Posted Nov 01, 2010 08:30 am CDT
Aug. 7, 2006, was a triumphal day for Michael S. Greco. Just hours be fore ending his term as ABA president, Greco watched the association’s House of Delegates vote unanimously to urge governments at the federal, state and territorial levels to assure that poor people have access to legal counsel at public expense as a matter of right in civil cases “where basic human needs are at stake, such as those involving shelter, sustenance, safety, health or child custody.”
The policy was developed by a task force that Greco, a longtime advocate for improving legal services to the poor, had appointed a year earlier at the start of his term. The policy, Greco said, expresses the principle “that every poor American, like every wealthy American, should have access to a lawyer to protect the fundamental needs of human existence.”
Others have compared the policy’s potential impact to the U.S. Supreme Court’s 1963 ruling in Gideon v. Wainwright that counsel must be provided for indigent defendants who are facing serious criminal charges in state court proceedings.
After that high point, however, efforts to put the policy into effect have sputtered. To date, no state legislature or court has acted to recognize a sweeping right to legal counsel in civil cases where essential needs are at stake.
And in the current recessionary climate, proposals that states commit funding to guarantee counsel in civil cases—even to protect the rights of poor people—are not an easy sell.
But those same recessionary pressures also appear to be widening the gap in the unmet civil legal needs of low-income people. On the basis of poverty rates reported by the U.S. Census Bureau, nearly 57 million Americans—the highest number ever—now qualify for legal assistance programs, estimates the Legal Services Corp., which supports local programs with funding approved by Congress. Other studies estimate that legal aid offices and pro bono efforts by private lawyers meet only about 20 percent of the civil legal needs of poor Americans.
Despite the challenging current environment—or perhaps because of it—some real movement has begun toward implementing the “civil Gideon” principle that low-income citizens are entitled to publicly funded legal counsel in civil cases where vital needs are at stake. At least 14 states have begun to look at how programs might be implemented.

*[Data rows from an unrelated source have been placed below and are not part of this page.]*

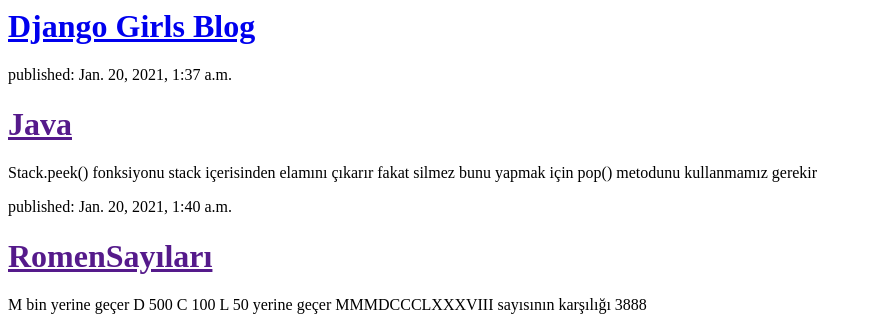
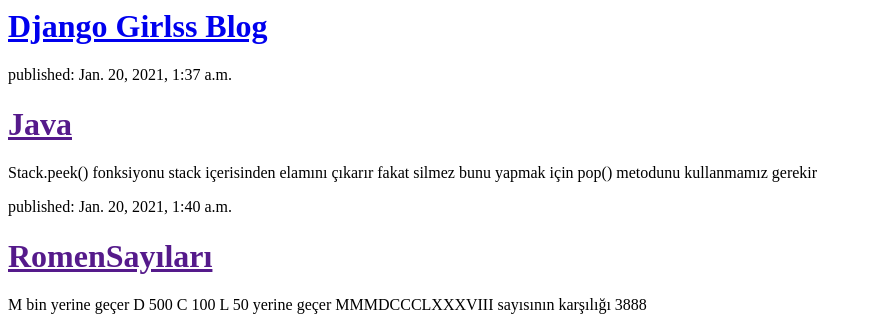
Before and after one commit to ymantarkan/my-first, a Django app: page / in a window 1280 px wide. Shown: the top 318 px of the page, without its empty margins (0-872 px from the left). Run offline with Django 3.2, Linux system fonts and the light colour scheme; data comes from the database, SQL or seed files in the repository.

Commit message:
Düzenleme yapıldı

```diff
--- a/blog/templates/blog/post_list.html
+++ b/blog/templates/blog/post_list.html
@@ -3,7 +3,7 @@
         <title>Django Girls blog</title>
     </head>
 <div>
-    <h1><a href="/">Django Girls Blog</a></h1>
+    <h1><a href="/">Django Girlss Blog</a></h1>
 </div>
         <body>
         {% for post in posts %}
```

And in August, the ABA House of Delegates adopted two measures that together provide a road map for creating programs that would make state-funded legal counsel available to qualifying low-income people.

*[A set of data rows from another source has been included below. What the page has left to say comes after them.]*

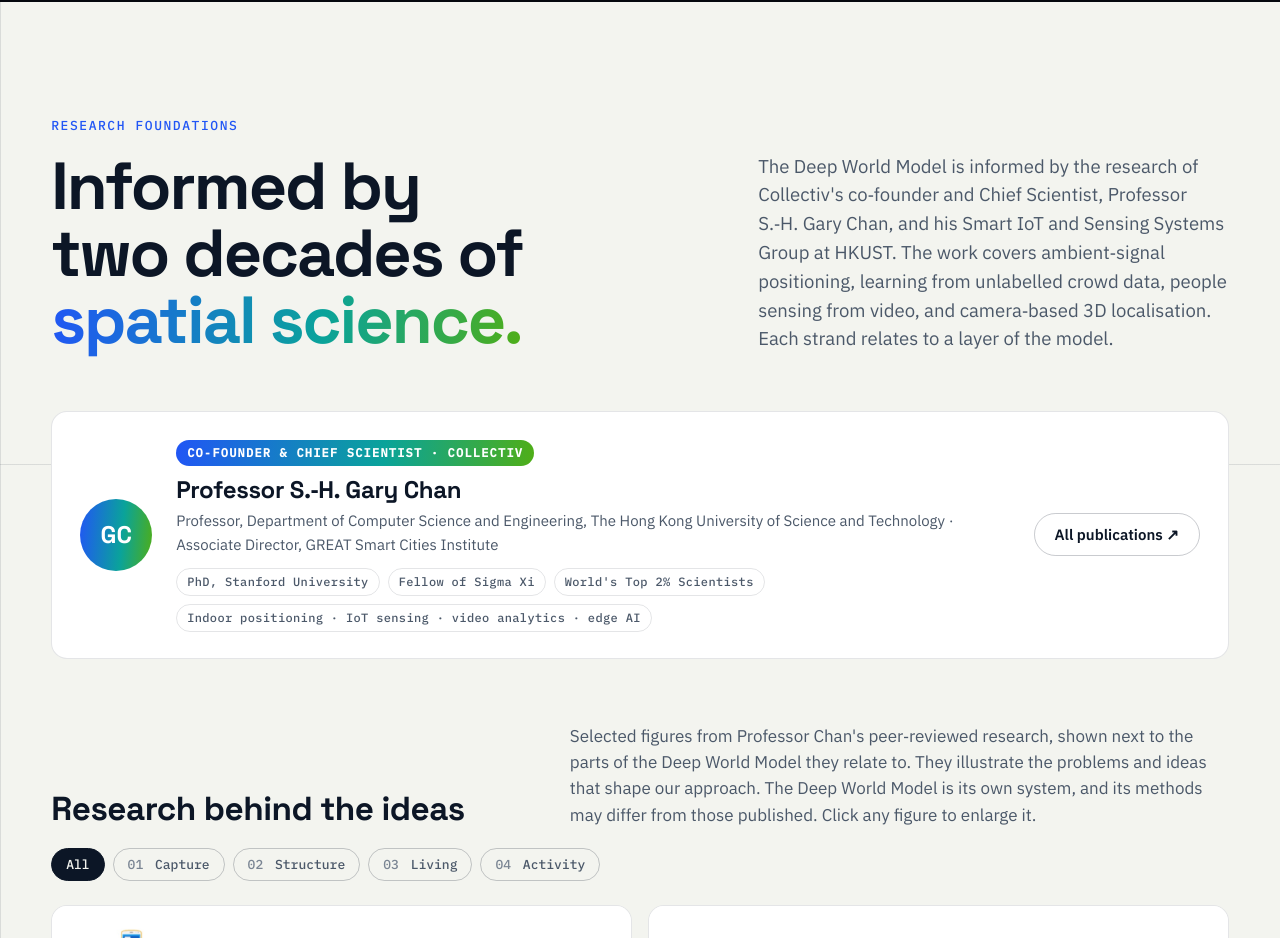
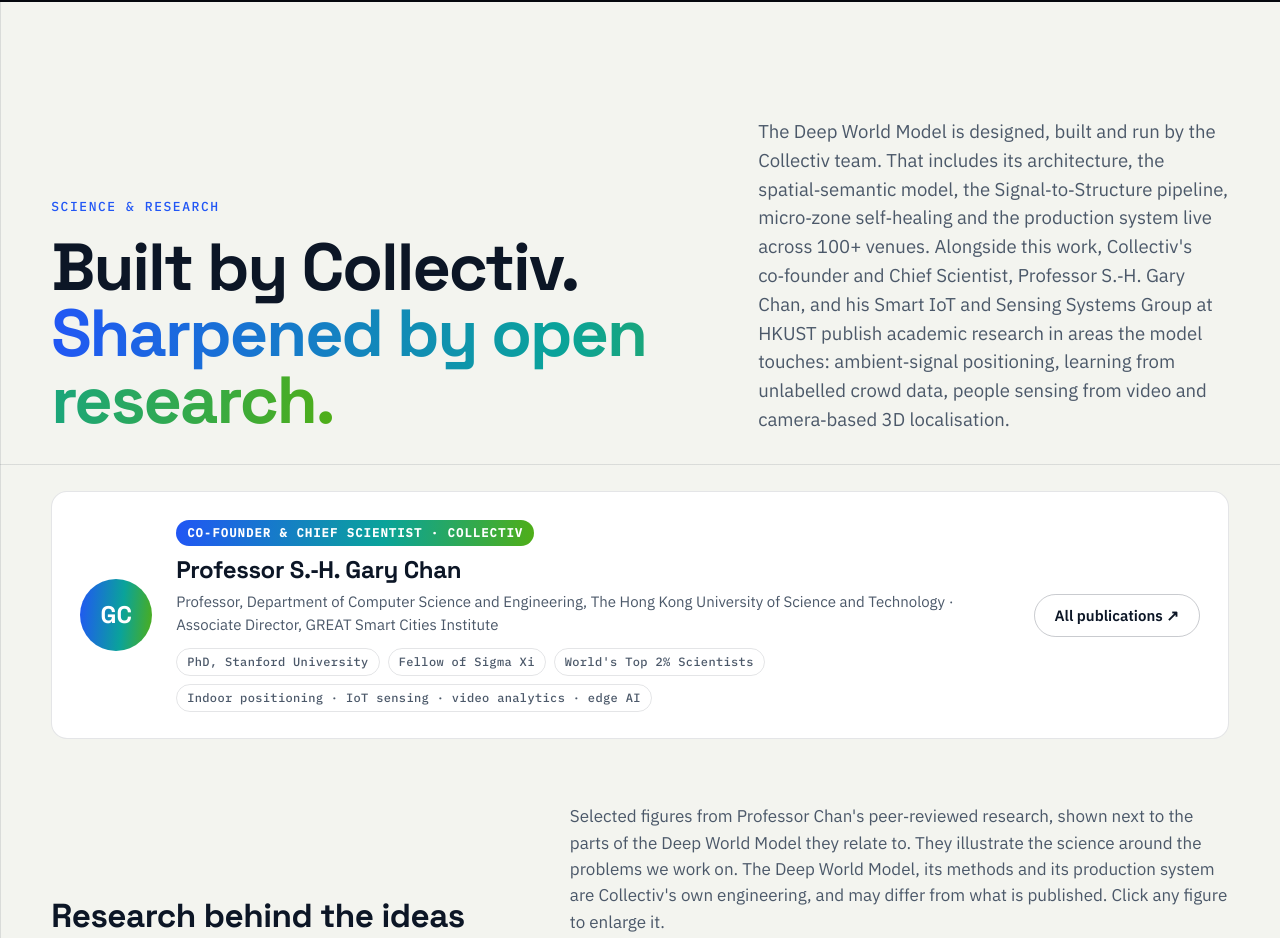
Before and after one commit to collectiv-co/deep-world-model, a plain HTML site: page docs/index.html in a window 1280 px wide. Shown: the part 8336-9274 px from the top of the page. Drawn offline with Linux system fonts and the light colour scheme.

Commit message:
Credit Collectiv for the model's core work; new README banner
- Research section now states the Deep World Model is designed, built
  and run by Collectiv, with Prof. Chan's HKUST group contributing
  academic research in adjacent areas
- New banner in the current collectiv.co / deep3d.world style

Co-Authored-By: Claude Opus 5.5 <noreply@anthropic.com>

```diff
--- a/docs/index.html
+++ b/docs/index.html
@@ -621,8 +621,8 @@ footer a:first-child{margin-left:0}
 <section class="sec research" id="research">
   <div class="wrap">
     <div class="head rv">
-      <div><p class="eb">Research foundations</p><h2>Informed by two decades of<br><span class="gt">spatial science.</span></h2></div>
-      <p class="lede">The Deep World Model is informed by the research of Collectiv's co‑founder and Chief Scientist, Professor S.‑H. Gary Chan, and his Smart IoT and Sensing Systems Group at HKUST. The work covers ambient‑signal positioning, learning from unlabelled crowd data, people sensing from video, and camera‑based 3D localisation. Each strand relates to a layer of the model.</p>
+      <div><p class="eb">Science &amp; research</p><h2>Built by Collectiv.<br><span class="gt">Sharpened by open research.</span></h2></div>
+      <p class="lede">The Deep World Model is designed, built and run by the Collectiv team. That includes its architecture, the spatial‑semantic model, the Signal‑to‑Structure pipeline, micro‑zone self‑healing and the production system live across 100+ venues. Alongside this work, Collectiv's co‑founder and Chief Scientist, Professor S.‑H. Gary Chan, and his Smart IoT and Sensing Systems Group at HKUST publish academic research in areas the model touches: ambient‑signal positioning, learning from unlabelled crowd data, people sensing from video and camera‑based 3D localisation.</p>
     </div>
     <div class="prof rv">
       <div class="pmark" aria-hidden="true">GC</div>
@@ -637,7 +637,7 @@ footer a:first-child{margin-left:0}
     <div class="p2p">
       <div class="p2h rv">
         <h3>Research behind the ideas</h3>
-        <p>Selected figures from Professor Chan's peer‑reviewed research, shown next to the parts of the Deep World Model they relate to. They illustrate the problems and ideas that shape our approach. The Deep World Model is its own system, and its methods may differ from those published. Click any figure to enlarge it.</p>
+        <p>Selected figures from Professor Chan's peer‑reviewed research, shown next to the parts of the Deep World Model they relate to. They illustrate the science around the problems we work on. The Deep World Model, its methods and its production system are Collectiv's own engineering, and may differ from what is published. Click any figure to enlarge it.</p>
         <div class="stages" role="tablist" aria-label="Filter by related stage">
           <button aria-selected="true" data-s="all">All</button><button aria-selected="false" data-s="capture"><b>01</b> Capture</button><button aria-selected="false" data-s="structure"><b>02</b> Structure</button><button aria-selected="false" data-s="living"><b>03</b> Living</button><button aria-selected="false" data-s="activity"><b>04</b> Activity</button>
         </div>
```
Also changed, not shown: docs/assets/banner.jpg (added), 1 other file.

Under the ABA Model Access Act (PDF) adopted by the House, legislation would create a state access board to administer a public fund to support legal services, and coordinate efforts with existing legal aid organizations and pro bono programs. The act also defines the “basic human needs” and income levels that would qualify individuals for publicly funded legal services. Meanwhile, the ABA Basic Prinicples of a Right to Counsel in Civil Legal Proceedings (PDF) identify key elements that should be incorporated into programs in this area.

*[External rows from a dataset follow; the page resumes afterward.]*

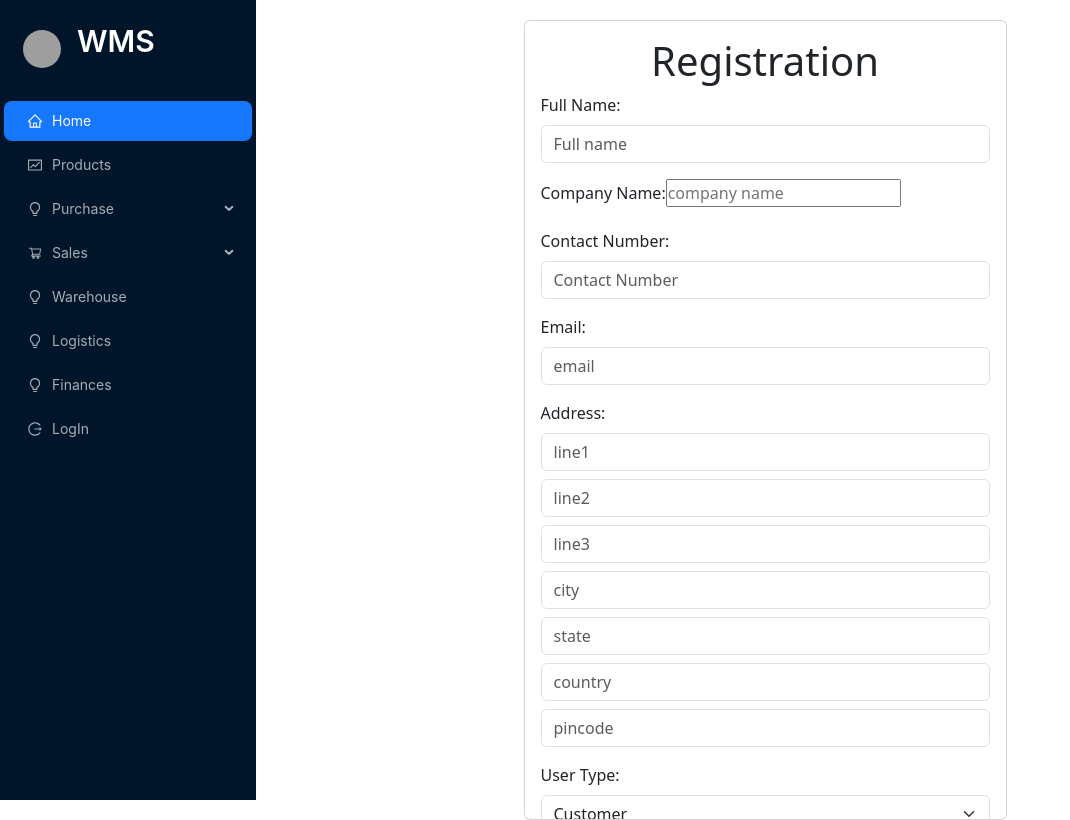
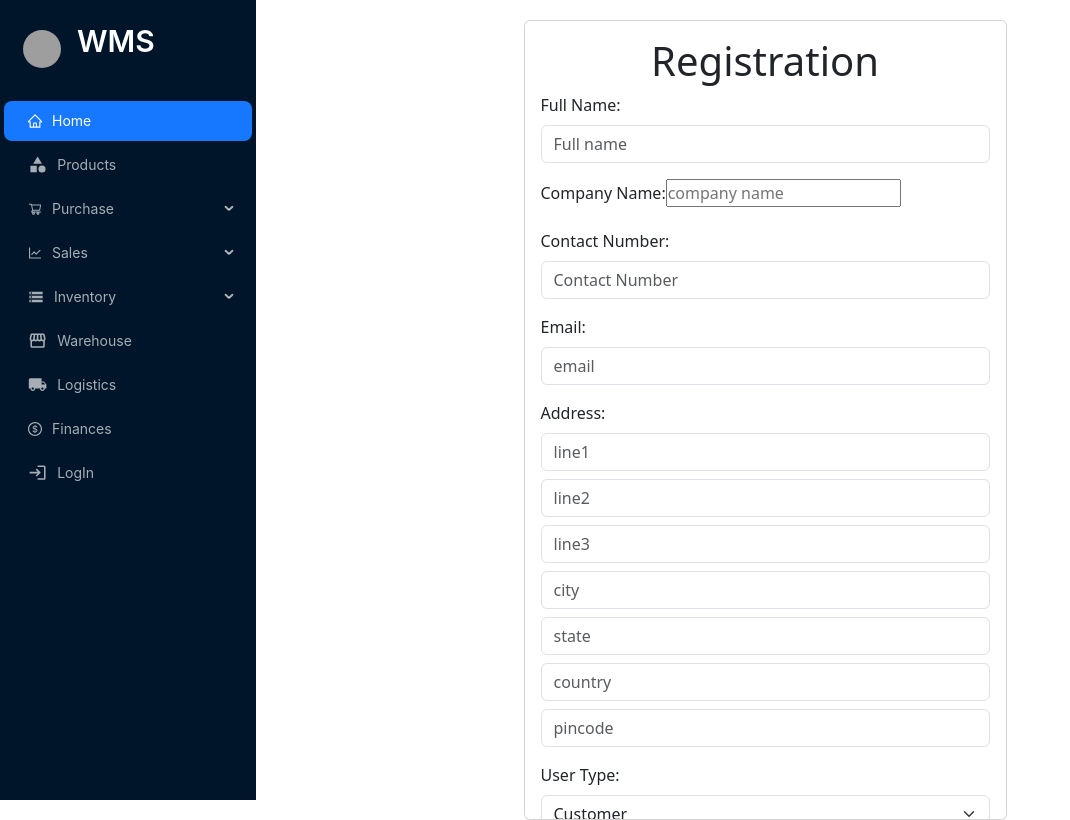
Before and after one commit to ramnadh80lipon/wms_frontend, a React (Create React App) app: page /registration in a window 1280 px wide. Shown: the whole page, without its empty margins (0-1070 px from the left). Built offline with nearby package versions, Linux system fonts and the light colour scheme; grey boxes are pictures that could not be loaded.

Commit message:
Navigation bar updated along with icons

```diff
--- a/package.json
+++ b/package.json
@@ -4,6 +4,10 @@
   "private": true,
   "dependencies": {
     "@ant-design/icons": "^5.2.6",
+    "@emotion/react": "^11.11.1",
+    "@emotion/styled": "^11.11.0",
+    "@mui/icons-material": "^5.14.13",
+    "@mui/material": "^5.14.13",
     "@testing-library/jest-dom": "^5.17.0",
     "@testing-library/react": "^13.4.0",
     "@testing-library/user-event": "^13.5.0",
--- a/src/components/Navbar.jsx
+++ b/src/components/Navbar.jsx
@@ -3,17 +3,26 @@ import { Button, Menu, Typography, Avatar } from "antd";
 import { Link } from "react-router-dom";
 import {
   HomeOutlined,
-  MoneyCollectOutlined,
-  BulbOutlined,
-  FundOutlined,
+  DollarOutlined,
   MenuOutlined,
   LogoutOutlined,
   UserOutlined,
   ShoppingCartOutlined,
   UserAddOutlined,
   LineChartOutlined,
+  AppstoreAddOutlined,
+  UnorderedListOutlined,
+  SettingOutlined,
+  TeamOutlined,
 } from "@ant-design/icons";
-
+import EditNoteIcon from "@mui/icons-material/EditNote";
+import DescriptionIcon from "@mui/icons-material/Description";
+import LocalShippingIcon from "@mui/icons-material/LocalShipping";
+import LoginIcon from "@mui/icons-material/Login";
+import StorageIcon from "@mui/icons-material/Storage";
+import StorefrontIcon from "@mui/icons-material/Storefront";
+import CategoryIcon from "@mui/icons-material/Category";
+import AssignmentIcon from "@mui/icons-material/Assignment";
 import icon from "../icons/icon_1.png";
 
 const Navbar = ({ isLoggedIn, onLogout }) => {
@@ -82,7 +91,10 @@ const Navbar = ({ isLoggedIn, onLogout }) => {
                 Home
               </Link>
             </Menu.Item>
-            <Menu.Item key="2" icon={<FundOutlined />}>
+            <Menu.Item
+              key="2"
+              icon={<CategoryIcon style={{ fontSize: "1.2rem" }} />}
+            >
               <Link to="/products" style={{ textDecoration: "none" }}>
                 Products
               </Link>
@@ -90,20 +102,29 @@ const Navbar = ({ isLoggedIn, onLogout }) => {
 
             <Menu.SubMenu
               key="purchase"
-              icon={<BulbOutlined />}
+              icon={<ShoppingCartOutlined />}
               title="Purchase"
             >
-              <Menu.Item key="vendors">
+              <Menu.Item
+                key="vendors"
+                icon={<TeamOutlined style={{ fontSize: "1rem" }} />}
+              >
                 <Link to="/addVendor" style={{ textDecoration: "none" }}>
                   Vendors
                 </Link>
               </Menu.Item>
-              <Menu.Item key="purchase-orders">
+              <Menu.Item
+                key="purchase-orders"
+                icon={<DescriptionIcon style={{ fontSize: "1rem" }} />}
+              >
                 <Link to="/purchase-orders" style={{ textDecoration: "none" }}>
                   Purchase Orders
                 </Link>
               </Menu.Item>
-              <Menu.Item key="purchase-receives">
+              <Menu.Item
+                key="purchase-receives"
+                icon={<AssignmentIcon style={{ fontSize: "1rem" }} />}
+              >
                 <Link
                   to="/purchase-receives"
                   style={{ textDecoration: "none" }}
@@ -111,7 +132,10 @@ const Navbar = ({ isLoggedIn, onLogout }) => {
                   Purchase Receives
                 </Link>
               </Menu.Item>
-              <Menu.Item key="purchase-bills">
+              <Menu.Item
+                key="purchase-bills"
+                icon={<DescriptionIcon style={{ fontSize: "1rem" }} />}
+              >
                 <Link to="/purchase-bills" style={{ textDecoration: "none" }}>
                   Purchase Bills
                 </Link>
@@ -120,7 +144,7 @@ const Navbar = ({ isLoggedIn, onLogout }) => {
 
             <Menu.SubMenu
               key="sales"
-              icon={<ShoppingCartOutlined />}
+              icon={<LineChartOutlined />}
               title="Sales"
             >
               <Menu.Item key="addnewcustomer" icon={<UserAddOutlined />}>
@@ -128,24 +152,57 @@ const Navbar = ({ isLoggedIn, onLogout }) => {
                   Customer
                 </Link>
               </Menu.Item>
-              <Menu.Item key="sales-order" icon={<LineChartOutlined />}>
+              <Menu.Item
+                key="sales-order"
+                icon={<EditNoteIcon style={{ fontSize: "1.2rem" }} />}
+              >
                 <Link to="/addSalesOrder" style={{ textDecoration: "none" }}>
                   Sales Orders
                 </Link>
               </Menu.Item>
             </Menu.SubMenu>
+            <Menu.SubMenu
+              key="inventory"
+              icon={<StorageIcon style={{ fontSize: "1rem" }} />}
+              title="Inventory"
+            >
+              <Menu.Item key="item" icon={<AppstoreAddOutlined />}>
+                <Link to="/items" style={{ textDecoration: "none" }}>
+                  Items
+                </Link>
+              </Menu.Item>
+              <Menu.Item key="itemgroups" icon={<UnorderedListOutlined />}>
+                <Link to="/items" style={{ textDecoration: "none" }}>
+                  Item Groups
+                </Link>
+              </Menu.Item>
+              <Menu.Item key="inventoryadjustment" icon={<SettingOutlined />}>
+                <Link
+                  to="/inventoryadjustment"
+                  style={{ textDecoration: "none" }}
+                >
+                  Inventory Adjustment
+                </Link>
+              </Menu.Item>
+            </Menu.SubMenu>
 
-            <Menu.Item key="3" icon={<BulbOutlined />}>
+            <Menu.Item
+              key="3"
+              icon={<StorefrontIcon style={{ fontSize: "1.2rem" }} />}
+            >
               <Link to="/news" style={{ textDecoration: "none" }}>
                 Warehouse
               </Link>
             </Menu.Item>
-            <Menu.Item key="4" icon={<BulbOutlined />}>
+            <Menu.Item
+              key="4"
+              icon={<LocalShippingIcon style={{ fontSize: "1.2rem" }} />}
+            >
               <Link to="/news" style={{ textDecoration: "none" }}>
                 Logistics
               </Link>
             </Menu.Item>
-            <Menu.Item key="5" icon={<BulbOutlined />}>
+            <Menu.Item key="5" icon={<DollarOutlined />}>
               <Link to="/news" style={{ textDecoration: "none" }}>
                 Finances
               </Link>
@@ -158,7 +215,10 @@ const Navbar = ({ isLoggedIn, onLogout }) => {
                 </Link>
               </Menu.Item>
             ) : (
-              <Menu.Item key="7" icon={<LogoutOutlined />}>
+              <Menu.Item
+                key="7"
+                icon={<LoginIcon style={{ fontSize: "1.2rem" }} />}
+              >
                 <Link to="/signin" style={{ textDecoration: "none" }}>
                   LogIn
                 </Link>
--- a/src/components/purchases/AddVendor.jsx
+++ b/src/components/purchases/AddVendor.jsx
@@ -1,7 +1,5 @@
 import React from 'react'
 import { useState } from 'react'
-import { Button, Menu, Typography, Avatar, Dropdown } from "antd";
-import { Link } from "react-router-dom";
 
 function AddVendor() {
    const [formData, setFormData] = useState({
```
Also changed, not shown: 1 other file (tests, documents, lock files or other folders).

Both measures were drafted by the ABA Working Group on Civil Right to Counsel chaired by Greco, a partner at K&L Gates in Boston. The primary sponsors in the House were the Section of Litigation and the Standing Committee on Legal Aid and Indigent Defendants.
The ABA measures are an important contribution to the growing discussion about civil Gideon, says Debra Gardner, legal director at the Public Justice Center in Baltimore, who also serves as coordinator of the National Coalition for a Civil Right to Counsel. The model act, for example, “is utilitarian in an extremely helpful way,” she says. In 1963, she notes, “there was chaos at the state level on how to implement Gideon.”
Greco says there was no point in putting off action on the issue. “Some people during the past year were urging us to wait,” he says. “But why delay, and for how long?”